----- Provided material -----
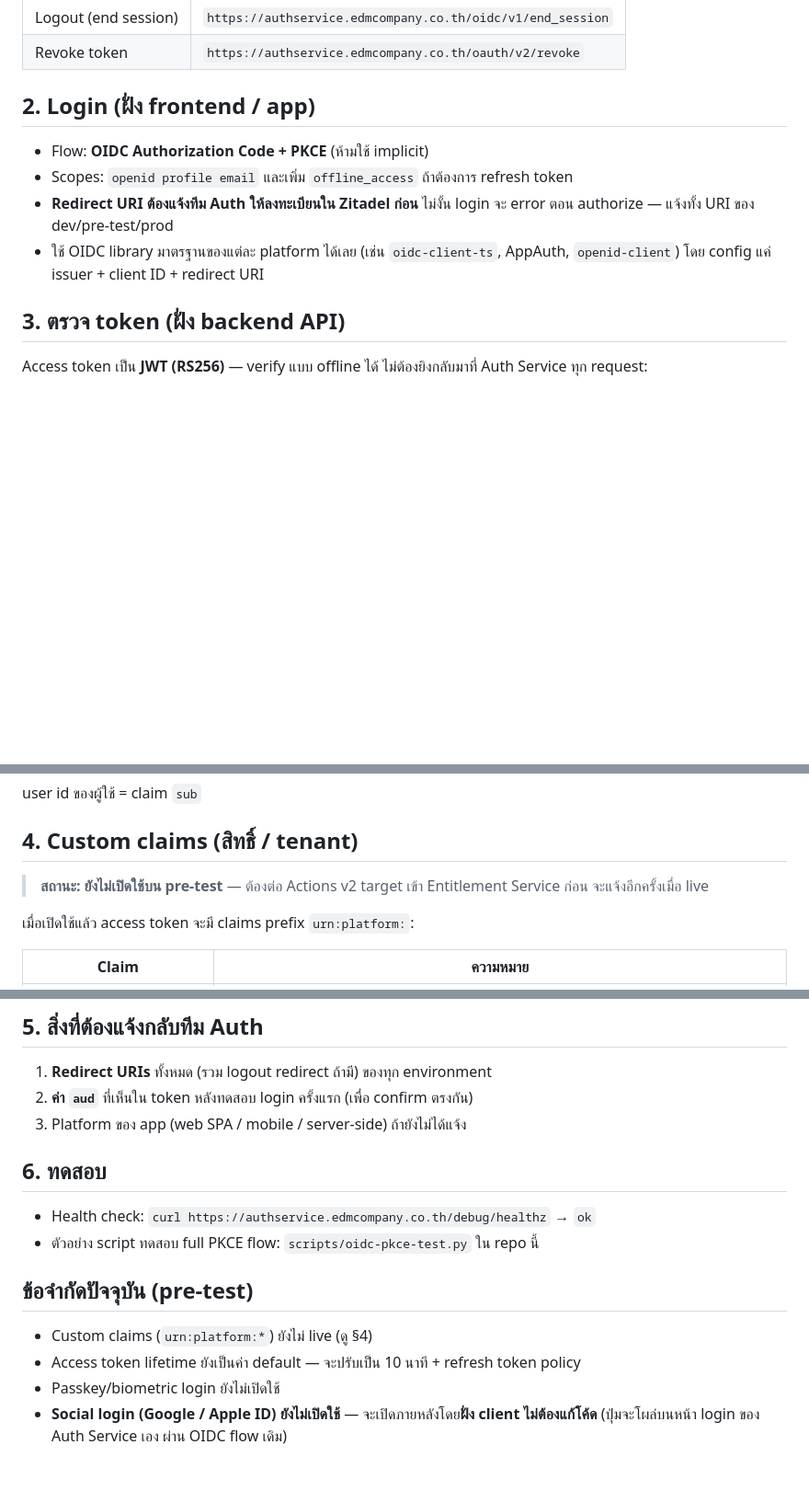
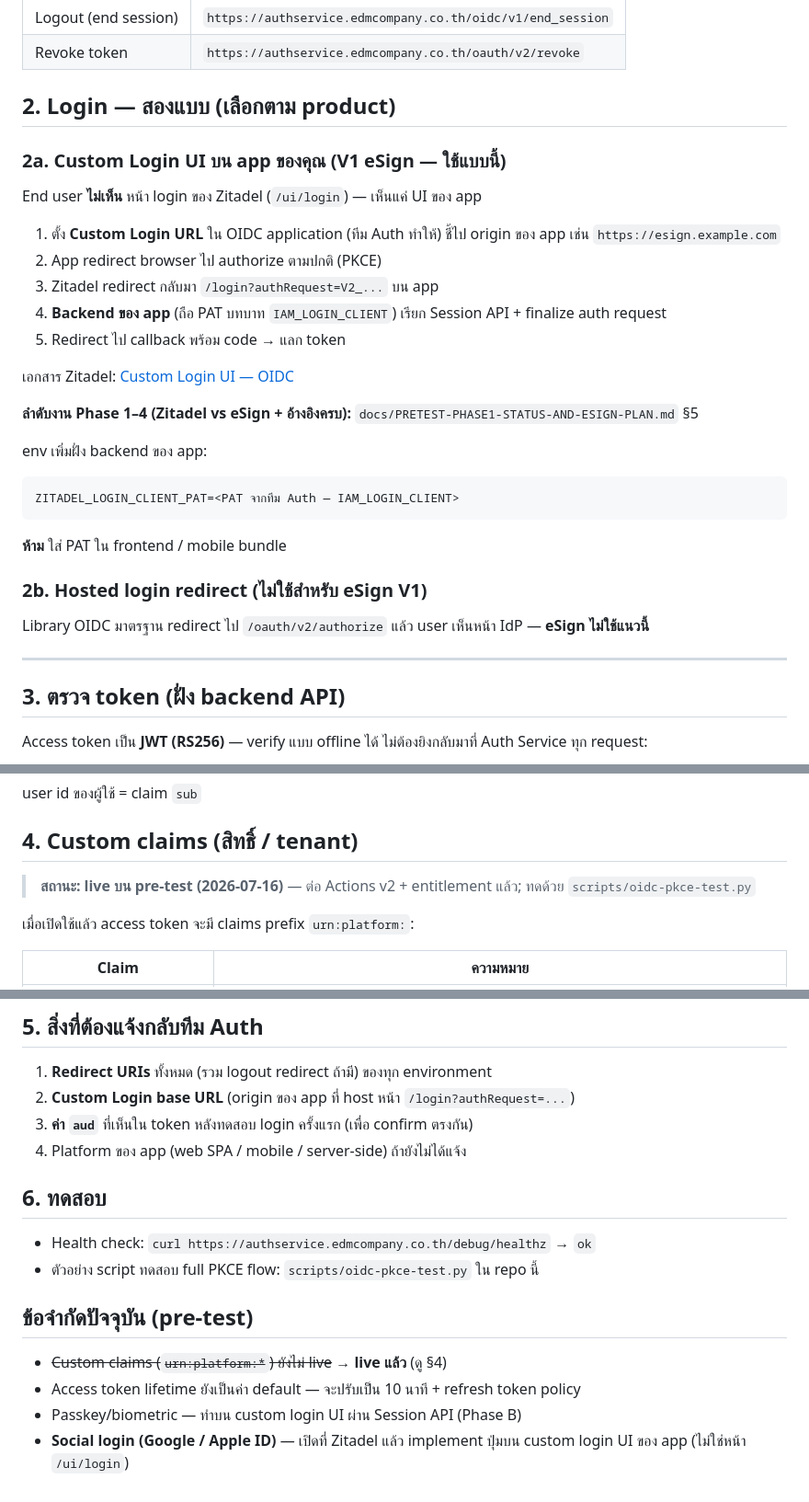
Before and after one commit to KritapasPame/authservice, a Markdown page: docs/API-INTEGRATION.md, 3 parts joined by grey strips. Shown at 92% size. Drawn GitHub-style; blank space fills up the shorter version.

````diff
--- a/docs/API-INTEGRATION.md
+++ b/docs/API-INTEGRATION.md
@@ -27,14 +27,35 @@ https://authservice.edmcompany.co.th/.well-known/openid-configuration
 | Logout (end session) | `https://authservice.edmcompany.co.th/oidc/v1/end_session` |
 | Revoke token | `https://authservice.edmcompany.co.th/oauth/v2/revoke` |
 
-## 2. Login (ฝั่ง frontend / app)
+## 2. Login — สองแบบ (เลือกตาม product)
 
-- Flow: **OIDC Authorization Code + PKCE** (ห้ามใช้ implicit)
-- Scopes: `openid profile email` และเพิ่ม `offline_access` ถ้าต้องการ refresh token
-- **Redirect URI ต้องแจ้งทีม Auth ให้ลงทะเบียนใน Zitadel ก่อน** ไม่งั้น login จะ error
-  ตอน authorize — แจ้งทั้ง URI ของ dev/pre-test/prod
-- ใช้ OIDC library มาตรฐานของแต่ละ platform ได้เลย (เช่น `oidc-client-ts`,
-  AppAuth, `openid-client`) โดย config แค่ issuer + client ID + redirect URI
+### 2a. Custom Login UI บน app ของคุณ (V1 eSign — **ใช้แบบนี้**)
+
+End user **ไม่เห็น** หน้า login ของ Zitadel (`/ui/login`) — เห็นแค่ UI ของ app
+
+1. ตั้ง **Custom Login URL** ใน OIDC application (ทีม Auth ทำให้) ชี้ไป origin ของ app เช่น `https://esign.example.com`
+2. App redirect browser ไป authorize ตามปกติ (PKCE)
+3. Zitadel redirect กลับมา `/login?authRequest=V2_...` บน app
+4. **Backend ของ app** (ถือ PAT บทบาท `IAM_LOGIN_CLIENT`) เรียก Session API + finalize auth request
+5. Redirect ไป callback พร้อม code → แลก token
+
+เอกสาร Zitadel: [Custom Login UI — OIDC](https://zitadel.com/docs/guides/integrate/login-ui/oidc-standard)
+
+**ลำดับงาน Phase 1–4 (Zitadel vs eSign + อ้างอิงครบ):** `docs/PRETEST-PHASE1-STATUS-AND-ESIGN-PLAN.md` §5
+
+env เพิ่มฝั่ง backend ของ app:
+
+```env
+ZITADEL_LOGIN_CLIENT_PAT=<PAT จากทีม Auth — IAM_LOGIN_CLIENT>
+```
+
+**ห้าม** ใส่ PAT ใน frontend / mobile bundle
+
+### 2b. Hosted login redirect (ไม่ใช้สำหรับ eSign V1)
+
+Library OIDC มาตรฐาน redirect ไป `/oauth/v2/authorize` แล้ว user เห็นหน้า IdP — **eSign ไม่ใช้แนวนี้**
+
+---
 
 ## 3. ตรวจ token (ฝั่ง backend API)
 
@@ -58,8 +79,7 @@ user id ของผู้ใช้ = claim `sub`
 
 ## 4. Custom claims (สิทธิ์ / tenant)
 
-> **สถานะ: ยังไม่เปิดใช้บน pre-test** — ต้องต่อ Actions v2 target เข้า Entitlement
-> Service ก่อน จะแจ้งอีกครั้งเมื่อ live
+> **สถานะ: live บน pre-test (2026-07-16)** — ต่อ Actions v2 + entitlement แล้ว; ทดด้วย `scripts/oidc-pkce-test.py`
 
 เมื่อเปิดใช้แล้ว access token จะมี claims prefix `urn:platform:`:
 
@@ -77,8 +97,9 @@ User ที่ยังไม่ถูก provision ในระบบ entitleme
 ## 5. สิ่งที่ต้องแจ้งกลับทีม Auth
 
 1. **Redirect URIs** ทั้งหมด (รวม logout redirect ถ้ามี) ของทุก environment
-2. **ค่า `aud`** ที่เห็นใน token หลังทดสอบ login ครั้งแรก (เพื่อ confirm ตรงกัน)
-3. Platform ของ app (web SPA / mobile / server-side) ถ้ายังไม่ได้แจ้ง
+2. **Custom Login base URL** (origin ของ app ที่ host หน้า `/login?authRequest=...`)
+3. **ค่า `aud`** ที่เห็นใน token หลังทดสอบ login ครั้งแรก (เพื่อ confirm ตรงกัน)
+4. Platform ของ app (web SPA / mobile / server-side) ถ้ายังไม่ได้แจ้ง
 
 ## 6. ทดสอบ
 
@@ -87,8 +108,7 @@ User ที่ยังไม่ถูก provision ในระบบ entitleme
 
 ## ข้อจำกัดปัจจุบัน (pre-test)
 
-- Custom claims (`urn:platform:*`) ยังไม่ live (ดู §4)
+- ~~Custom claims (`urn:platform:*`) ยังไม่ live~~ → **live แล้ว** (ดู §4)
 - Access token lifetime ยังเป็นค่า default — จะปรับเป็น 10 นาที + refresh token policy
-- Passkey/biometric login ยังไม่เปิดใช้
-- **Social login (Google / Apple ID) ยังไม่เปิดใช้** — จะเปิดภายหลังโดย**ฝั่ง client
-  ไม่ต้องแก้โค้ด** (ปุ่มจะโผล่บนหน้า login ของ Auth Service เอง ผ่าน OIDC flow เดิม)
+- Passkey/biometric — ทำบน custom login UI ผ่าน Session API (Phase B)
+- **Social login (Google / Apple ID)** — เปิดที่ Zitadel แล้ว implement ปุ่มบน custom login UI ของ app (ไม่ใช่หน้า `/ui/login`)
````
Also changed, not shown: other parts of docs/API-INTEGRATION.md (+1 -1 lines), docs/PRETEST-PHASE1-STATUS-AND-ESIGN-PLAN.md (added, +339 -0 lines).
-----
Exercise goal. Exact copy, no pictures: reproduce every entry shown above.

Completed task.
Before and after one commit to KritapasPame/authservice, a Markdown page: docs/API-INTEGRATION.md, 3 parts joined by grey strips. Shown at 92% size. Drawn GitHub-style; blank space fills up the shorter version.

````diff
--- a/docs/API-INTEGRATION.md
+++ b/docs/API-INTEGRATION.md
@@ -27,14 +27,35 @@ https://authservice.edmcompany.co.th/.well-known/openid-configuration
 | Logout (end session) | `https://authservice.edmcompany.co.th/oidc/v1/end_session` |
 | Revoke token | `https://authservice.edmcompany.co.th/oauth/v2/revoke` |
 
-## 2. Login (ฝั่ง frontend / app)
+## 2. Login — สองแบบ (เลือกตาม product)
 
-- Flow: **OIDC Authorization Code + PKCE** (ห้ามใช้ implicit)
-- Scopes: `openid profile email` และเพิ่ม `offline_access` ถ้าต้องการ refresh token
-- **Redirect URI ต้องแจ้งทีม Auth ให้ลงทะเบียนใน Zitadel ก่อน** ไม่งั้น login จะ error
-  ตอน authorize — แจ้งทั้ง URI ของ dev/pre-test/prod
-- ใช้ OIDC library มาตรฐานของแต่ละ platform ได้เลย (เช่น `oidc-client-ts`,
-  AppAuth, `openid-client`) โดย config แค่ issuer + client ID + redirect URI
+### 2a. Custom Login UI บน app ของคุณ (V1 eSign — **ใช้แบบนี้**)
+
+End user **ไม่เห็น** หน้า login ของ Zitadel (`/ui/login`) — เห็นแค่ UI ของ app
+
+1. ตั้ง **Custom Login URL** ใน OIDC application (ทีม Auth ทำให้) ชี้ไป origin ของ app เช่น `https://esign.example.com`
+2. App redirect browser ไป authorize ตามปกติ (PKCE)
+3. Zitadel redirect กลับมา `/login?authRequest=V2_...` บน app
+4. **Backend ของ app** (ถือ PAT บทบาท `IAM_LOGIN_CLIENT`) เรียก Session API + finalize auth request
+5. Redirect ไป callback พร้อม code → แลก token
+
+เอกสาร Zitadel: [Custom Login UI — OIDC](https://zitadel.com/docs/guides/integrate/login-ui/oidc-standard)
+
+**ลำดับงาน Phase 1–4 (Zitadel vs eSign + อ้างอิงครบ):** `docs/PRETEST-PHASE1-STATUS-AND-ESIGN-PLAN.md` §5
+
+env เพิ่มฝั่ง backend ของ app:
+
+```env
+ZITADEL_LOGIN_CLIENT_PAT=<PAT จากทีม Auth — IAM_LOGIN_CLIENT>
+```
+
+**ห้าม** ใส่ PAT ใน frontend / mobile bundle
+
+### 2b. Hosted login redirect (ไม่ใช้สำหรับ eSign V1)
+
+Library OIDC มาตรฐาน redirect ไป `/oauth/v2/authorize` แล้ว user เห็นหน้า IdP — **eSign ไม่ใช้แนวนี้**
+
+---
 
 ## 3. ตรวจ token (ฝั่ง backend API)
 
@@ -58,8 +79,7 @@ user id ของผู้ใช้ = claim `sub`
 
 ## 4. Custom claims (สิทธิ์ / tenant)
 
-> **สถานะ: ยังไม่เปิดใช้บน pre-test** — ต้องต่อ Actions v2 target เข้า Entitlement
-> Service ก่อน จะแจ้งอีกครั้งเมื่อ live
+> **สถานะ: live บน pre-test (2026-07-16)** — ต่อ Actions v2 + entitlement แล้ว; ทดด้วย `scripts/oidc-pkce-test.py`
 
 เมื่อเปิดใช้แล้ว access token จะมี claims prefix `urn:platform:`:
 
@@ -77,8 +97,9 @@ User ที่ยังไม่ถูก provision ในระบบ entitleme
 ## 5. สิ่งที่ต้องแจ้งกลับทีม Auth
 
 1. **Redirect URIs** ทั้งหมด (รวม logout redirect ถ้ามี) ของทุก environment
-2. **ค่า `aud`** ที่เห็นใน token หลังทดสอบ login ครั้งแรก (เพื่อ confirm ตรงกัน)
-3. Platform ของ app (web SPA / mobile / server-side) ถ้ายังไม่ได้แจ้ง
+2. **Custom Login base URL** (origin ของ app ที่ host หน้า `/login?authRequest=...`)
+3. **ค่า `aud`** ที่เห็นใน token หลังทดสอบ login ครั้งแรก (เพื่อ confirm ตรงกัน)
+4. Platform ของ app (web SPA / mobile / server-side) ถ้ายังไม่ได้แจ้ง
 
 ## 6. ทดสอบ
 
@@ -87,8 +108,7 @@ User ที่ยังไม่ถูก provision ในระบบ entitleme
 
 ## ข้อจำกัดปัจจุบัน (pre-test)
 
-- Custom claims (`urn:platform:*`) ยังไม่ live (ดู §4)
+- ~~Custom claims (`urn:platform:*`) ยังไม่ live~~ → **live แล้ว** (ดู §4)
 - Access token lifetime ยังเป็นค่า default — จะปรับเป็น 10 นาที + refresh token policy
-- Passkey/biometric login ยังไม่เปิดใช้
-- **Social login (Google / Apple ID) ยังไม่เปิดใช้** — จะเปิดภายหลังโดย**ฝั่ง client
-  ไม่ต้องแก้โค้ด** (ปุ่มจะโผล่บนหน้า login ของ Auth Service เอง ผ่าน OIDC flow เดิม)
+- Passkey/biometric — ทำบน custom login UI ผ่าน Session API (Phase B)
+- **Social login (Google / Apple ID)** — เปิดที่ Zitadel แล้ว implement ปุ่มบน custom login UI ของ app (ไม่ใช่หน้า `/ui/login`)
````
Also changed, not shown: other parts of docs/API-INTEGRATION.md (+1 -1 lines), docs/PRETEST-PHASE1-STATUS-AND-ESIGN-PLAN.md (added, +339 -0 lines).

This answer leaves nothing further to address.